It's only been two weeks since I watched the first film, which turned out to be an unforeseen success. Not that I believe it will grow out to be a future animation classic, but it was certainly a lot better than I'd expected going off the promo material. I figured White Snake 2: Green Snake [Bai She 2: Qing She Jie Qi] would offer more of the same with some upgraded visuals, but that's where I was blatantly mistaken. In some ways Green Snake is a logical continuation of the first film, at the same time it's an entirely different beast. And quite a bit better than the first one too.
The first White Snake was a rather typical Chinese folklore fantasy film based on the Green/White snake legend, sporting that plasticky CG look most US animated films seem to prefer. It set itself apart by being more of a straight-forward fantasy adventure, not squarely aimed at younger kids and their accompanying parents. Based on the title of this sequel, I expected the same thing, only with a reversal of the main characters. And for the first five minutes, that's exactly what you're getting. Turns out the aspirations for this sequel were a bit more ambitious than that.
Green Snake doesn't betray its folklore roots, but it mixes them with a serious injection of urban fantasy. Gone are the pristine Chinese mountains, instead Verta is transported to Asura, a city that hangs together by threads and is in constant danger of being demolished and rebuilt. The setting offers a very neat mix of fantasy and post-apocalyptic sci-fi that I really hadn't expected to see. More impressively, Wong and his team absolutely nailed the location and all of its unique lore, which really elevates this sequel from just another basic fantasy to something way more distinct and characteristic.
The plot switches from Blanca to Verta in this second installment. After the two fight a hopeless battle against a power-hungry monk, they are split up. Blanca finds herself locked in a pagoda, while Verta is sent to the realm of Asura, an afterlife where all souls who cling to past grievances end up. Asura is a city inhabited by humans and demons alike. Clans fight for dominance over the city, while recurring disasters keep the population of the city in check. Before Verta can even think of escaping this place, she first must find a way to survive in this barren world.
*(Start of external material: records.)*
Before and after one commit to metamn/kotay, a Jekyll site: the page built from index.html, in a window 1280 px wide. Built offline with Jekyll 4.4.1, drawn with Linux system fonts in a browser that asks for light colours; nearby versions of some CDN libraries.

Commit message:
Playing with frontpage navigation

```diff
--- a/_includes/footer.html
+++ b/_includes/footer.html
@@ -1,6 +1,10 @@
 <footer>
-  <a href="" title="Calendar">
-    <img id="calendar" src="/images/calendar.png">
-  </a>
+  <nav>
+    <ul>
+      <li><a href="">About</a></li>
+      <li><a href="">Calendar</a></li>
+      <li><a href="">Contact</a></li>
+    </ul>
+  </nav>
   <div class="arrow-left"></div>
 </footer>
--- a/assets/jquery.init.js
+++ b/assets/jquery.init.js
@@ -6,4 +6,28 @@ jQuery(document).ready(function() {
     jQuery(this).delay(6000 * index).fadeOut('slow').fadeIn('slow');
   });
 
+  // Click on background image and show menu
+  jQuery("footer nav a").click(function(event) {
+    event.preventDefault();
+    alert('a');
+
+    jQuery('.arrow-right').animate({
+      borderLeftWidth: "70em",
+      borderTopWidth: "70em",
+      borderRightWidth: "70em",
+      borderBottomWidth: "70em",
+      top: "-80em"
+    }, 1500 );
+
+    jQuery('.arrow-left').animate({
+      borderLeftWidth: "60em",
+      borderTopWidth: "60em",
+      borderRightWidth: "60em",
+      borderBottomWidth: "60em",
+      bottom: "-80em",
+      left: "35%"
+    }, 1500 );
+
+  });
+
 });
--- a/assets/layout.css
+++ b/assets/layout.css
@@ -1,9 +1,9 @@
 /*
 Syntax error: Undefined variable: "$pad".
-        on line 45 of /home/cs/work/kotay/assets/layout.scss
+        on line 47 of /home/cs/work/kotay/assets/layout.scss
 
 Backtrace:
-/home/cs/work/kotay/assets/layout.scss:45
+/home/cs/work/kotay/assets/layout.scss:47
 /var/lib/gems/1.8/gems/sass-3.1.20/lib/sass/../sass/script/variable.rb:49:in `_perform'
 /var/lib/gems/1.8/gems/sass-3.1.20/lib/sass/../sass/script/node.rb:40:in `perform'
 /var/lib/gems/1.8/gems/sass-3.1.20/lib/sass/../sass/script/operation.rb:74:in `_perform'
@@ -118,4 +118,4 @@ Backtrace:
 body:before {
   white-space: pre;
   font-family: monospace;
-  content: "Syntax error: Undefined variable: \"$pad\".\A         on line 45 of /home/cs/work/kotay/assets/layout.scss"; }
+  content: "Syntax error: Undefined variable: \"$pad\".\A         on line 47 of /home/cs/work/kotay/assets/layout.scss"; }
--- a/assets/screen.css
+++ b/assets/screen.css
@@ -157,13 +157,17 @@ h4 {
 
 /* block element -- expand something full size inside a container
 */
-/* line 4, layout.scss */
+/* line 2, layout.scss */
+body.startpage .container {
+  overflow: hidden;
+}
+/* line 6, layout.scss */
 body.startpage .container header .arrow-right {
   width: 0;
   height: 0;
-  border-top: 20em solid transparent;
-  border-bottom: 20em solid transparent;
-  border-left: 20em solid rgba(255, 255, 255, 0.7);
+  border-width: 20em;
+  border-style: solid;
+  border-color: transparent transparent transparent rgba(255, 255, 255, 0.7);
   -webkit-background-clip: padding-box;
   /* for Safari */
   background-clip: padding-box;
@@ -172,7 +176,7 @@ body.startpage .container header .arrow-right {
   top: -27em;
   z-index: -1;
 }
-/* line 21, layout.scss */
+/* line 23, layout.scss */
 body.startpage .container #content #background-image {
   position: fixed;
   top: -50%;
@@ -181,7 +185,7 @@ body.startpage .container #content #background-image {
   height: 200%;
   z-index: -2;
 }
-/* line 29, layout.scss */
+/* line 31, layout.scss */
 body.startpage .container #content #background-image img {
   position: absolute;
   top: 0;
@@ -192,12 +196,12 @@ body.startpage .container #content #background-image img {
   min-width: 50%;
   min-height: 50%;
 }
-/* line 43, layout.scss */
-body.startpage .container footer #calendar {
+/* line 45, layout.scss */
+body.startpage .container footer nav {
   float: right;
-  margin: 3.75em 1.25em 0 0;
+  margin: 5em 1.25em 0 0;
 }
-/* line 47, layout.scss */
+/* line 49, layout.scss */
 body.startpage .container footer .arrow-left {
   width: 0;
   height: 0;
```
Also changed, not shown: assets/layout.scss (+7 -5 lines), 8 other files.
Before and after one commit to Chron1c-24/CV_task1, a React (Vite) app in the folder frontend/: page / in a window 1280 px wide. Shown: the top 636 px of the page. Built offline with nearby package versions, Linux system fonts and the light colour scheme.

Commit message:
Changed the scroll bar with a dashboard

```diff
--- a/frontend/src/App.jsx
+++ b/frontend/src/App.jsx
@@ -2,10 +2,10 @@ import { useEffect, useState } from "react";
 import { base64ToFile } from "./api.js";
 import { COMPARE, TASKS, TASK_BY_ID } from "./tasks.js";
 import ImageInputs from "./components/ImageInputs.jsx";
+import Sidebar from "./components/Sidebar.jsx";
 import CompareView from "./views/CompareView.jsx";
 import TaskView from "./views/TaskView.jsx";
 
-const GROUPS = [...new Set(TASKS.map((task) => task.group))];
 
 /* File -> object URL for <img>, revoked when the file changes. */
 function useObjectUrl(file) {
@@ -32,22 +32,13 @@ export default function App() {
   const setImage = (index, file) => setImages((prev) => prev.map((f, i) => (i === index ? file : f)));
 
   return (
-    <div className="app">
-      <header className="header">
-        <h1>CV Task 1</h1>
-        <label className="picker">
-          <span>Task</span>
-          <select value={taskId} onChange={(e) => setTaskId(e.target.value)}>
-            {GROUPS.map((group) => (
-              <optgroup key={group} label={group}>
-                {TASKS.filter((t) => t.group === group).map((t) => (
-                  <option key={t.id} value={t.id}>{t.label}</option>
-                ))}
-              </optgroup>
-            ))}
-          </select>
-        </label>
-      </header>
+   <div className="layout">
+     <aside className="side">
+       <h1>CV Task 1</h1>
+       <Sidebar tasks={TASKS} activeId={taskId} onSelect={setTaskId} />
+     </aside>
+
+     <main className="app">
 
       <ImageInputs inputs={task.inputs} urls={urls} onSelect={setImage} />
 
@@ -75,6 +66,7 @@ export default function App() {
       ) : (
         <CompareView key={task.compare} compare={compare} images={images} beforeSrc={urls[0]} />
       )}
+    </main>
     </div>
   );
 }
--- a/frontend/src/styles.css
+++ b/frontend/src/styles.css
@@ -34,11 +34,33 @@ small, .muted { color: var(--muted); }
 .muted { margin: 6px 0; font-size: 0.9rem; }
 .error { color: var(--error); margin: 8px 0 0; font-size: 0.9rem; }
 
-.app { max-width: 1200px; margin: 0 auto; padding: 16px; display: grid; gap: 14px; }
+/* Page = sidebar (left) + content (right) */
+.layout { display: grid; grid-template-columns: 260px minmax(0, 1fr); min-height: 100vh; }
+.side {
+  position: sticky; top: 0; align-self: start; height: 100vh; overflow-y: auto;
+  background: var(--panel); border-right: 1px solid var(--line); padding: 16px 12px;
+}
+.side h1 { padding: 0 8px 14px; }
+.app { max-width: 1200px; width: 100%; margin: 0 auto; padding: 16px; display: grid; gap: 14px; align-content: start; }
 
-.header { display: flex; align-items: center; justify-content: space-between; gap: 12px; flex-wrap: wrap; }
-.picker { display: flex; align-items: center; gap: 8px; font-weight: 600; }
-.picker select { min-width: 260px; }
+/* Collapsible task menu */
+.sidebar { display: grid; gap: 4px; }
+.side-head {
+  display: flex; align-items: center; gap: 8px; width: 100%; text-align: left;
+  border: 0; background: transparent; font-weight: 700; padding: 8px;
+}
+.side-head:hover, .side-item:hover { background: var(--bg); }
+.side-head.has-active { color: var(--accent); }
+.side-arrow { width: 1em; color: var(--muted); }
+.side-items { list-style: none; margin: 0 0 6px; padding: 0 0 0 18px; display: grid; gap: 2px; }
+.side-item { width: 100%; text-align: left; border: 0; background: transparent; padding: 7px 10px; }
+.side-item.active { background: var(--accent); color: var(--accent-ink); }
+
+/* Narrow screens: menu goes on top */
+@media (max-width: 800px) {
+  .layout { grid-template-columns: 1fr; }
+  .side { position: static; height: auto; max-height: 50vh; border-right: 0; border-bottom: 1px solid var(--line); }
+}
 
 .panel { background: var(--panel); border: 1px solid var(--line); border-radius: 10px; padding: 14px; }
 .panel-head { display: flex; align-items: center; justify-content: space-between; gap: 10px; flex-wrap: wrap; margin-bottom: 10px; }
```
The art style is a slight update from the first film. Environments and fantastical effects look absolutely majestic, the character models, on the other hand can be a bit static, often lacking the same finish and detail. This classic CG look will never be my personal preference (something that becomes painfully clear during a later segment, which adds some nifty filters for a more paint-like look), technically it's not quite up to par with its US counterparts, but aesthetically Green Snake has reached a point where I really don't mind it anymore. Extra props for some very imaginative character designs (Baoqing is a crazy cool character) and some very creative fantastical creations. Even more props to the camera work and editing, which are very cinematic and add tons to the action scenes.
The soundtrack isn't quite on the same level, though I did notice they made a bigger effort than usual to create music that has an impact of its own. It's not just a selection of tracks that resides in the background and support a specific mood or atmosphere, instead the music regularly gets its own time in the spotlight and actively directs the bigger moments. They're not quite there yet, but they're clearly going in the right direction. As for the dub, since Netflix stepped in for the global release of the film, so an English and French dub are available. Though its urban fantasy elements make this somewhat less of a core Chinese film, the Mandarin dub is more than adequate and feels way more natural than any of its alternatives.
The more films I watch, the more I like the feeling of not really knowing what direction a film will go in. Asura offers a pretty big genre shift that occupies most of the first half of the film, but even then (with the outline of the plot pretty much settled), Green Snake continues to take unexpected turns and add intriguing lore to keep things fresh and exciting. People who prefer their fantasy a bit more cut-and-dried might be overwhelmed, especially when not too familiar with Chinese folklore, but it's hard to fault a fantasy film for being too creative and otherworldly.
White Snake 2: Green Snake feels like a genuine landmark in Chinese animation. It's the first time one of their CG efforts managed to wow me. I do wish they'd try more daring art styles, they clearly have the chops, but for a commercial film like this that's probably asking a bit too much. In the end I didn't really mind too much, as the imaginative designs, the cinematic presentation and the dedication to deliver original lore make this a fantastical adventure that kept me gasping for air until the very end. With this film readily available on the biggest streaming service in the world, there's really no valid excuse not to give it a go.